Many people are apt to discount Trump’s broadsides, but lingering doubts are natural. What does history say about stock performance during Democratic or Republican administrations? Can Biden’s agenda be dangerous when the economy is so sickly? Read on for a couple surprises.

As in prior election years, investment analysts are putting out commentaries on the subject. Of these, I find inspiration in one posted Aug. 25 by Jim McDonald, chief investment strategist at Northern Trust. The conclusions are not unique to him, but I give him and his team props for being thorough and dispassionate. I also like quoting someone from a Chicago company who’s not in an East Coast bubble.

Going back to 1946, the analysis finds little meaningful correlation in stock returns and party control of the White House. Democrats will point out that during their presidencies, the average return of the S&P 500 has been 10.5% vs. 6.5% for the Republicans. But a small set of data limits the conclusions and Republican performance was hurt by negative returns during the times of George W. Bush, whose terms were bracketed by 9/11 and the Great Recession, and Richard Nixon, whose enemies list left off himself.

McDonald looked deeper to consider the power-sharing between the president and Congress. By this measure, Republicans did best, with an average S&P return of 15.7%, when they had the White House and at least some control in Congress. Democratic presidents had their best returns when at least one congressional chamber was ruled by Republicans.

“The reality is that none of these combinations have been frequent enough to be statistically reliable,” McDonald wrote.
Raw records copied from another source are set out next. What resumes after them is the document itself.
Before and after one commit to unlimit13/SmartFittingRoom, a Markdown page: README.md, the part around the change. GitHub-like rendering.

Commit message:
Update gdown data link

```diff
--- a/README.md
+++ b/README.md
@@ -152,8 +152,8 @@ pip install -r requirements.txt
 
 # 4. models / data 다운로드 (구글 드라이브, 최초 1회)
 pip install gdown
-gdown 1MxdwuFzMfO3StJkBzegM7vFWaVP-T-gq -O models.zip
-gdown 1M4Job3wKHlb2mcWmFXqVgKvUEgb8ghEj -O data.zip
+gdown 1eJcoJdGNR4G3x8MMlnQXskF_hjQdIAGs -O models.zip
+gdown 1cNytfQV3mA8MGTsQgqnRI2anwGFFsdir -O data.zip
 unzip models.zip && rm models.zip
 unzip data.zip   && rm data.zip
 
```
Wall Street gets a bad rap for being too focused on quarterly profits. It’s a flawed human endeavor, going too crazy on the ups and downs, but stocks for the most part reflect a consensus about the near future. When new information comes in, markets change course, sometimes drastically. Investors read the polls that are in the news, so McDonald said they are factoring in good odds for a Biden victory. But control of the Senate is in doubt, and McDonald reminds us that Hillary Clinton had a similar polling lead four years ago.

As to the Biden tax plan and its $4 trillion price tag, McDonald is serene. He wrote that because of the virus, our economy’s problem is demand, not supply. You solve that by encouraging consumption, which Biden would do by adding $7 trillion to federal spending to pump out a stimulus. There is no such thing as a deficit hawk in today’s crisis and in today’s Washington. “The increased debt levels are likely only going to be a problem should interest rates jump, which we do not see over the next five years,” McDonald wrote. “In summary, worries that higher taxes, as currently proposed, would clobber economic growth may be overdone.”

If you still wonder about the election and investments, McDonald suggests sectors that a Biden win might help or hurt. His winners include utilities, health care and information technology, with losers including energy, the big banks and big pharma.

But this becomes a guessing game. Brett Arends, writing at MarketWatch, said tech stocks, the kind the president likes to bash, have been gainers in the Trump years. The biggest loser? Coal. Who’d a thunk it?

So maybe like TV ratings and crowd sizes, 401(k) balances ought to take a back seat to other concerns. You know, things like injustice, environmental harm, a nation slouching toward autocracy. Add those together and my guess is the result is something that’s not a bull market.